Rising costs and continuing economic uncertainty combined to see April experience the weakest rise in new work so far this year, according to the latest monthly PMI figures released today.
Although UK construction companies reported another strong rise in business activity during April, the speed of recovery lost momentum amid weaker new order gains. And signs of a slowdown in client spending contributed to another drop in growth expectations, with the degree of optimism about future workloads the lowest since September 2020.
At 58.2 in April, down from 59.1 in March, the headline S&P Global / CIPS UK Construction Purchasing Managers’ Index – which measures month-on-month changes in total industry activity – signalled the weakest rate of output growth since January. The index has nonetheless posted above the crucial 50.0 no-change mark in each month since February 2021.
Of the three main construction segments monitored by the survey, the fastest-growing remained commercial work (index at 60.5), followed by civil engineering (56.2). Construction firms cited pent up demand for commercial projects and spending related to Covid-19 recovery plans. Meanwhile, major infrastructure schemes such as HS2 were reported as factors helping to boost civil engineering activity.
Residential work remained the worst-performing sub-sector in April and saw the greatest loss of momentum (53.8 vs. 54.9 in March).
Suppliers once again struggled to keep up with demand for construction products and materials. Around 45% of the survey panel reported longer lead times, while only 2% noted an improvement. The resulting index measuring suppliers' delivery times across the construction sector signalled a sharper downturn in performance than in the previous month. Supply chain delays were attributed to shortages of staff, materials and transport, with these difficulties often exacerbated by delays at ports and the war in Ukraine.
Tim Moore, economics director at S&P Global, which compiles the survey, said: "The construction sector is moving towards a more subdued recovery phase as sharply rising energy and raw material costs hit client budgets. Construction companies have built up strong order books since the reopening of the UK economy, which led to another round of rising employment in April and these project starts should keep the sector in expansion mode during the remainder of the second quarter.”
Duncan Brock, group director at the Chartered Institute of Procurement & Supply, said: "Inflation hit the highest rate since September 2021, impacted on budgets and made customers think twice about committing. With the Bank of England confirming the interest rate as the highest for 13 years, the squeeze on business lending also led to a relatively gloomy outlook amongst builders for the year ahead, with sentiment the lowest since September 2020."
Stephen Marcos Jones, chief executive of the Association for Consultancy and Engineering (ACE), said: “We are hearing stark warnings – the OBR outlined a poor outlook for the rest of the year in the spring statement, and only yesterday the Bank of England shared its views that surging inflation could trigger a recession. While we need to be wary of self-fulfilling prophecies, we do need to recognise that we are now in choppy waters and the immediate post-pandemic optimism, which positively impacted on construction figures in 2021 and 2022, has now started to dissipate.

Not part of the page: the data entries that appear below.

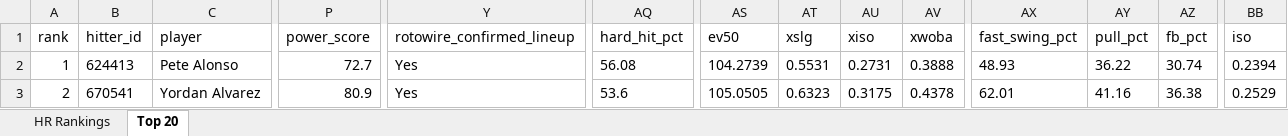
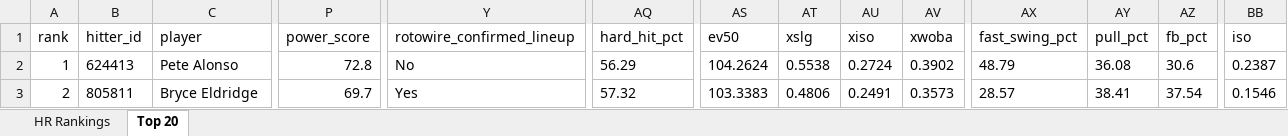
Before and after one commit to etbell28/ghost-analytics, an Excel workbook: outputs/daily/hr_rankings_2026-08-31.xlsx, sheet Top 20, drawn as a sheet; only a part is shown, gaps mark what is left out; values as stored, in another font and other column widths than the file's, no borders; the diff covers the shown part only; the diff names each change by its address in the sheet, - before the commit and + after, or states it on an @@ line.

```diff
--- a/outputs/daily/hr_rankings_2026-08-31.xlsx (sheet Top 20)
+++ b/outputs/daily/hr_rankings_2026-08-31.xlsx (sheet Top 20)
-P2 (power_score): 72.7
+P2 (power_score): 72.8
-Y2 (rotowire_confirmed_lineup): Yes
+Y2 (rotowire_confirmed_lineup): No
-AQ2 (hard_hit_pct): 56.08
+AQ2 (hard_hit_pct): 56.29
-AS2 (ev50): 104.2739
+AS2 (ev50): 104.2624
-AT2 (xslg): 0.5531
+AT2 (xslg): 0.5538
-AU2 (xiso): 0.2731
+AU2 (xiso): 0.2724
-AV2 (xwoba): 0.3888
+AV2 (xwoba): 0.3902
-AX2 (fast_swing_pct): 48.93
+AX2 (fast_swing_pct): 48.79
-AY2 (pull_pct): 36.22
+AY2 (pull_pct): 36.08
-AZ2 (fb_pct): 30.74
+AZ2 (fb_pct): 30.6
-BB2 (iso): 0.2394
+BB2 (iso): 0.2387
-B3 (hitter_id): 670541
+B3 (hitter_id): 805811
-C3 (player): Yordan Alvarez
+C3 (player): Bryce Eldridge
-P3 (power_score): 80.9
+P3 (power_score): 69.7
-AQ3 (hard_hit_pct): 53.6
+AQ3 (hard_hit_pct): 57.32
-AS3 (ev50): 105.0505
+AS3 (ev50): 103.3383
-AT3 (xslg): 0.6323
+AT3 (xslg): 0.4806
-AU3 (xiso): 0.3175
+AU3 (xiso): 0.2491
-AV3 (xwoba): 0.4378
+AV3 (xwoba): 0.3573
-AX3 (fast_swing_pct): 62.01
+AX3 (fast_swing_pct): 28.57
-AY3 (pull_pct): 41.16
+AY3 (pull_pct): 38.41
-AZ3 (fb_pct): 36.38
+AZ3 (fb_pct): 37.54
-BB3 (iso): 0.2529
+BB3 (iso): 0.1546
```
Also changed, not shown: 992 edited cells elsewhere in this sheet, sheet HR Rankings, outputs/hr_rankings.xlsx, 7 other files.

“The conflict in Ukraine is leading to further pressures on materials and the supply chain, fuelling inflation and an increase in project costs. We need to ensure this doesn’t negatively impact on the pipeline by encouraging public clients to push on through with committed projects – and in some cases to bring them forward – to support the industry through what will undoubtedly be challenging times ahead.”
Mark Robinson, group chief executive at SCAPE, said: “After a buoyant first quarter, a slowdown in sector output has felt almost inevitable. Price increases and rising material costs are beginning to factor into future purchasing decisions at a time when public organisations need the confidence to accelerate projects knowing they will be delivered on time and to budget. Coupled with interest rates creeping up, firms across the supply chain are likely to see margins further reduced in the coming months without careful project management and engaged clients. Any legislative support mooted in the Queen’s Speech next week, including the energy strategy bill, are unlikely to offer any immediate respite so open dialogue between all parties will continue to be vital for the rest of the year at least.”
Brendan Sharkey, head of construction and real estate at MHA, said: “In the long term, the sector may experience a decline in new civil engineering, commercial and industrial projects as businesses and investors start to hold back on new orders until price stability returns and there is more economic certainty. Now would be a good time to reassess delivery models to identify potential cost-savings. Firms also need to be vigorous in negotiating and renegotiating contracts. Rampant inflation means a job that looked profitable one month will be loss-making the next.”
Brian Smith, AECOM head of cost management UK&I, said: “Figures show industry resilience with activity continuing to grow on the back of strong orders last year, but cost inflation is becoming increasingly problematic and developers are progressing more cautiously. Inflation is a medium term issue. The immediate impact of the recent energy price shock is working through but lagged effects will continue to be felt later in the year as existing supply and energy agreements come up for renegotiation. Our latest view is that building cost inflation will hit 9% again in Q1 next year and will average around 8% in both 2022 and 2023.”
PMI data was collected between 11-28 April 2022.